Recently, a new clathrin assembly protein (AP180) has been purified from coated vesicles of bovine brain (Ahle & Ungewickell, 1986). This protein has been shown to promote polymerization of clathrin into a homogeneous population of baskets under conditions where pure clathrin does not polymerize by itself. We have purified this protein from coated vesicles by a simpler method than has been reported. The method involves a gel filtration step on a Sephacryl S-300 column, in 0.5 M Tris-HCl, pH 8.0, and a hydroxylapatite column eluted with 10 mM sodium phosphate/0.5 M Tris-HCl, pH 7.0. By running SDS gels over an extended period of time (5-15% gradient gel, 10 mA for the first 12 h followed by 20 mA for the next 3-4 h) after the marker dye entered the electrode buffer, we have been able to separate AP180 from clathrin heavy chain on the gels. This enabled us to determine its stoichiometry to clathrin heavy chains in isolated coated vesicles and assembled baskets, and was helpful in the purification procedure. The apparent molecular weight of the pure protein on SDS gels was about 180,000, yet gel filtration yielded values of about 120,000. Thus, we undertook the molecular weight determination by another independent method, sedimentation equilibrium analysis, and found a molecular weight of 115,000 and a sedimentation coefficient of 3.50 +/- 0.05 S. Circular dichroism data revealed that it has 30% helical structure, 14% beta-structure, 27% beta-sheet, and the rest random peptides.(ABSTRACT TRUNCATED AT 250 WORDS)

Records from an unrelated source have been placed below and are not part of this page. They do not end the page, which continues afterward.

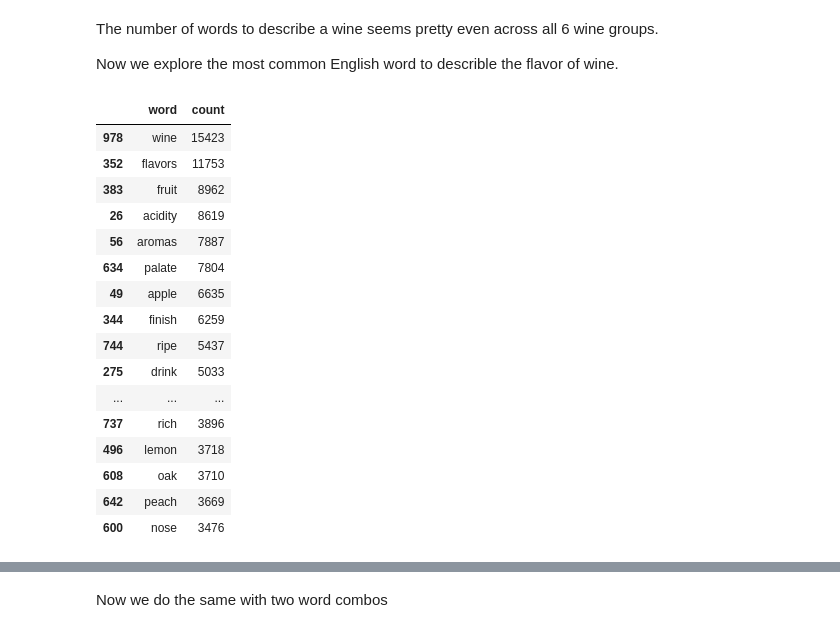
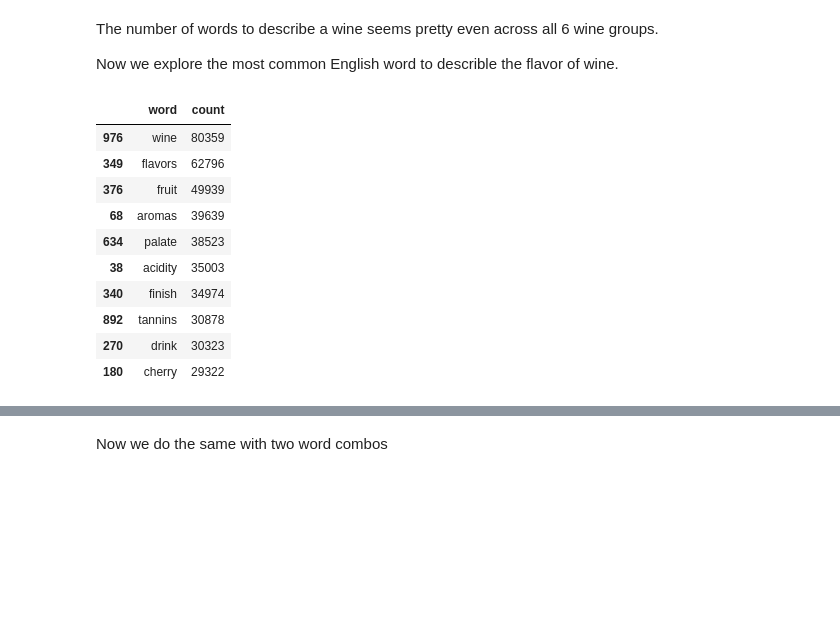
Before and after one commit to OwenLoughery/Project3-Wine_Reviews, a Jupyter notebook: 4401_Project_3_EDA_Stanley.ipynb, the cells around one changed output, grey strips where cells are left out. Drawn from its saved outputs; the diff is of its cells as text; code cells hidden in the pictures; blank space fills up the shorter version.

```diff
--- a/4401_Project_3_EDA_Stanley.ipynb
+++ b/4401_Project_3_EDA_Stanley.ipynb
@@ -328,5 +328,5 @@ import pandas as pd
 import matplotlib.pyplot as plt
 from sklearn.feature_extraction.text import CountVectorizer, TfidfVectorizer
 # %%
-df = pd.read_csv('winemag-data-130k-v2.csv')
+df_old = pd.read_csv('winemag-data-130k-v2.csv')
 # %%
@@ -547,17 +537,17 @@ display(wine_summary)
 # %%
-df_filtered["word_count"] = (
-    df_filtered["description"].str.split().str.len()
+df_old["word_count"] = (
+    df_old["description"].str.split().str.len()
 )
 
 plt.figure(figsize=(10, 5))
 
-plt.hist(df_filtered["word_count"], bins=40, edgecolor="black")
+plt.hist(df_old["word_count"], bins=40, edgecolor="black")
 
 plt.xlabel("Words per Description")
 plt.ylabel("Number of Descriptions")
-plt.title("Distribution of Wine Description Lengths")
+plt.xlim(10, 80)
 
 plt.show()
 
-print(df_filtered["word_count"].describe())
+print(df_old["word_count"].describe())
 # %% [output]
@@ -596,42 +579,36 @@ Now we explore the most common English word to describle the flavor of wine.
 # %%
 vectorizer = CountVectorizer(
     stop_words="english",
     max_features=1000,
     min_df=3
 )
 
 X_counts = vectorizer.fit_transform(
-    df_filtered["description"]
+    df_old["description"]
 )
 
 words = vectorizer.get_feature_names_out()
 
 frequencies = np.asarray(
     X_counts.sum(axis=0)
 ).ravel()
 
 word_freq = pd.DataFrame({
     "word": words,
     "count": frequencies
 }).sort_values("count", ascending=False)
 
-display(word_freq.head(20))
+display(word_freq.head(10))
 # %% [output]
 |  | word | count |
-| 978 | wine | 15423 |
-| 352 | flavors | 11753 |
-| 383 | fruit | 8962 |
-| 26 | acidity | 8619 |
-| 56 | aromas | 7887 |
-| 634 | palate | 7804 |
-| 49 | apple | 6635 |
-| 344 | finish | 6259 |
-| 744 | ripe | 5437 |
-| 275 | drink | 5033 |
-| ... | ... | ... |
-| 737 | rich | 3896 |
-| 496 | lemon | 3718 |
-| 608 | oak | 3710 |
-| 642 | peach | 3669 |
-| 600 | nose | 3476 |
+| 976 | wine | 80359 |
+| 349 | flavors | 62796 |
+| 376 | fruit | 49939 |
+| 68 | aromas | 39639 |
+| 634 | palate | 38523 |
+| 38 | acidity | 35003 |
+| 340 | finish | 34974 |
+| 892 | tannins | 30878 |
+| 270 | drink | 30323 |
+| 180 | cherry | 29322 |
 # %%
```
Also changed, not shown: parts of 31 cells of this notebook.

MeSH terms

  • Animals
  • Brain Chemistry
  • Cattle
  • Circular Dichroism
  • Clathrin / isolation & purification*
  • Electrophoresis, Polyacrylamide Gel
  • Molecular Weight
  • Phosphoproteins / isolation & purification*
  • Polymers
  • Protein Conformation
  • Ultracentrifugation


  • Clathrin
  • Phosphoproteins
  • Polymers